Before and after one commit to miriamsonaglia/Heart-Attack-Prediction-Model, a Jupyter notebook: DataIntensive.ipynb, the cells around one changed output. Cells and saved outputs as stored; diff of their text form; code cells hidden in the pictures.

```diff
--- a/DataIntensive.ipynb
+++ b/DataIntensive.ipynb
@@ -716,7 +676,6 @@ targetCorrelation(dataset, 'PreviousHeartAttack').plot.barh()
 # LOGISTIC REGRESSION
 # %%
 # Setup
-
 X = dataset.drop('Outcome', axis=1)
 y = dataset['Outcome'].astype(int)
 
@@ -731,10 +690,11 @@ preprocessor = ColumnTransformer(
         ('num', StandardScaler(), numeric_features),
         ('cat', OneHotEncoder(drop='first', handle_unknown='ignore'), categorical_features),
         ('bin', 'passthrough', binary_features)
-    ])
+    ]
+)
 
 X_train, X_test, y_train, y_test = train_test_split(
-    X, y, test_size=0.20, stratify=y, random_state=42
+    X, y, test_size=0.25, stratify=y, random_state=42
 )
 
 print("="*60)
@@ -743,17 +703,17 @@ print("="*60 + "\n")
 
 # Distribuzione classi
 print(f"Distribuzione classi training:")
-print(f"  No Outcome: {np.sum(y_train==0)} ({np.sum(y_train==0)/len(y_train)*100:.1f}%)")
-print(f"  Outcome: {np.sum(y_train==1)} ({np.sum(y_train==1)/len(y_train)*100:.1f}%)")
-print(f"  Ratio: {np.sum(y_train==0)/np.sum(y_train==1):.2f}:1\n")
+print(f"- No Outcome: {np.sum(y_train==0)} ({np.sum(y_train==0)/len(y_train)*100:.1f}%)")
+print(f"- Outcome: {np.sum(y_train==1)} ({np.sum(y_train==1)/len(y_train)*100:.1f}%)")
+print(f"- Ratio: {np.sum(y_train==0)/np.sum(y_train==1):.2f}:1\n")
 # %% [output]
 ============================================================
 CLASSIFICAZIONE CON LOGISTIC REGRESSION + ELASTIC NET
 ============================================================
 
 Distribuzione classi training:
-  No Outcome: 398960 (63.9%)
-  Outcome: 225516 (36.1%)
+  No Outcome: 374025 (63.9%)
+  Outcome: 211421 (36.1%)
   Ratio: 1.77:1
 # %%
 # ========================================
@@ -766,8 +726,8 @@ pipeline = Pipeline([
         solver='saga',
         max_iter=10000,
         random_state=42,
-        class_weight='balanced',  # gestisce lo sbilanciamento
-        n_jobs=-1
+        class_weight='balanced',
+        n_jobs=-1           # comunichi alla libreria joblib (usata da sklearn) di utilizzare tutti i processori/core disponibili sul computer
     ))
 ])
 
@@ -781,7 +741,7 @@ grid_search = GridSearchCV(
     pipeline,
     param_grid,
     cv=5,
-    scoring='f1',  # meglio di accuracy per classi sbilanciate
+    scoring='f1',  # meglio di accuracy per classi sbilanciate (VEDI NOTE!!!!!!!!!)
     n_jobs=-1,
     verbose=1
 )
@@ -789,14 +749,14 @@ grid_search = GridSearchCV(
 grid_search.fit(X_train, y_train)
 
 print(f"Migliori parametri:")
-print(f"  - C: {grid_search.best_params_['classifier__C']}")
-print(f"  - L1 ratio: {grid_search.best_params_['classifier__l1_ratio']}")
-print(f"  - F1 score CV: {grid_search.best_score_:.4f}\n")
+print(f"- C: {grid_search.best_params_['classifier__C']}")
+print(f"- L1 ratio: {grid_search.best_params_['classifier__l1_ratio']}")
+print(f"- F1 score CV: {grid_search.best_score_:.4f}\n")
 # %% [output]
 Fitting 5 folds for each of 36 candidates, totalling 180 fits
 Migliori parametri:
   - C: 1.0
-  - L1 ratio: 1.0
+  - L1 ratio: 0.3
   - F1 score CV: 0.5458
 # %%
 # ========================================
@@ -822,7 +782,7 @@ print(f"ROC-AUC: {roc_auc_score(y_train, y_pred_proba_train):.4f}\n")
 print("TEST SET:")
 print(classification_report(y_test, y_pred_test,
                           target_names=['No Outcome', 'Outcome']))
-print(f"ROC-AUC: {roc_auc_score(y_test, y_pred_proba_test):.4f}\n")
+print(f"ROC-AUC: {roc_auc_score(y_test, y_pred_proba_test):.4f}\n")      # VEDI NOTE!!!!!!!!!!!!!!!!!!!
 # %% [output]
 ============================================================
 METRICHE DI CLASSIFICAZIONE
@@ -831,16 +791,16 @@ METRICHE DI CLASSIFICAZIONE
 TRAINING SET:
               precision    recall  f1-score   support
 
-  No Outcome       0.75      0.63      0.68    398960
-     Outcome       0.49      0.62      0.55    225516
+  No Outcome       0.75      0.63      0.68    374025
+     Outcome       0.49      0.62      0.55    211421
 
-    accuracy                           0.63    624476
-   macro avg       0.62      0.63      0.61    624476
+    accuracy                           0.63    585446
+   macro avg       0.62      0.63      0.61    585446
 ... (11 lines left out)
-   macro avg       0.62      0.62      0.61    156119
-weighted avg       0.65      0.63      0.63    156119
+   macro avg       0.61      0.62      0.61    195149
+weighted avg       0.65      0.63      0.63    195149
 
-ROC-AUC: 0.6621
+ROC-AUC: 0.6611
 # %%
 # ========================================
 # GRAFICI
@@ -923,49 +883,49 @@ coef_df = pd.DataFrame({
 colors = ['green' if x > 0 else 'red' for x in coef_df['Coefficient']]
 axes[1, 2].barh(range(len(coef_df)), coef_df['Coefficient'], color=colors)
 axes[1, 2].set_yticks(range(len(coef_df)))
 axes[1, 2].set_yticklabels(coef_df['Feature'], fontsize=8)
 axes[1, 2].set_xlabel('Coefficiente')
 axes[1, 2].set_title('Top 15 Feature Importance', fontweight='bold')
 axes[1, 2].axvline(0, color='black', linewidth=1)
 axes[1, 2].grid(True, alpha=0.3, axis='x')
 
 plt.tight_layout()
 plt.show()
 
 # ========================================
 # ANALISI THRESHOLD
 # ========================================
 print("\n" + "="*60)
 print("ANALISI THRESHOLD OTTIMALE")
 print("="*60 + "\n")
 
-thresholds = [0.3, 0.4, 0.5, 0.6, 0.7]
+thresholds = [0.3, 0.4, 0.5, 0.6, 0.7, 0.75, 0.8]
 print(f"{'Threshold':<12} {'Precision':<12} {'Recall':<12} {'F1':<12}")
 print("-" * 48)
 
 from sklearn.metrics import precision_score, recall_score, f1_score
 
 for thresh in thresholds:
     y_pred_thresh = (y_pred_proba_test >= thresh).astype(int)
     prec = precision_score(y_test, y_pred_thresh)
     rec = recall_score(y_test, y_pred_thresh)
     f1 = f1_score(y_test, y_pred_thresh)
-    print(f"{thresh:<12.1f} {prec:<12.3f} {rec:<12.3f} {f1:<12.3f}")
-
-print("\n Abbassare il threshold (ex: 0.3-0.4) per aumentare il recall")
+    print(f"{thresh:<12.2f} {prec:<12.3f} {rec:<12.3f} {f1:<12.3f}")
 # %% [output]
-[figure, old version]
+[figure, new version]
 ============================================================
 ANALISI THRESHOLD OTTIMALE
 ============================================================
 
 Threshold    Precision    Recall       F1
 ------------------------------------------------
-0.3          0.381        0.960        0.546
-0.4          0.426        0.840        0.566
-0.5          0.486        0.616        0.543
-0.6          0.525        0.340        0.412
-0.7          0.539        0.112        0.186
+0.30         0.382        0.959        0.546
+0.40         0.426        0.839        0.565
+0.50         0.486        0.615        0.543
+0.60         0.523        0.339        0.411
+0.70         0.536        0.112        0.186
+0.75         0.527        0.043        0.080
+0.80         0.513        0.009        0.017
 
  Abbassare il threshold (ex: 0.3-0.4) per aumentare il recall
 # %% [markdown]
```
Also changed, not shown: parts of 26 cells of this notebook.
####################
What needs to be done » Whenever "axes" shows up in a line of the listing, copy that whole line.

Exercise answer »
 axes[1, 2].barh(range(len(coef_df)), coef_df['Coefficient'], color=colors)
 axes[1, 2].set_yticks(range(len(coef_df)))
 axes[1, 2].set_yticklabels(coef_df['Feature'], fontsize=8)
 axes[1, 2].set_xlabel('Coefficiente')
 axes[1, 2].set_title('Top 15 Feature Importance', fontweight='bold')
 axes[1, 2].axvline(0, color='black', linewidth=1)
 axes[1, 2].grid(True, alpha=0.3, axis='x')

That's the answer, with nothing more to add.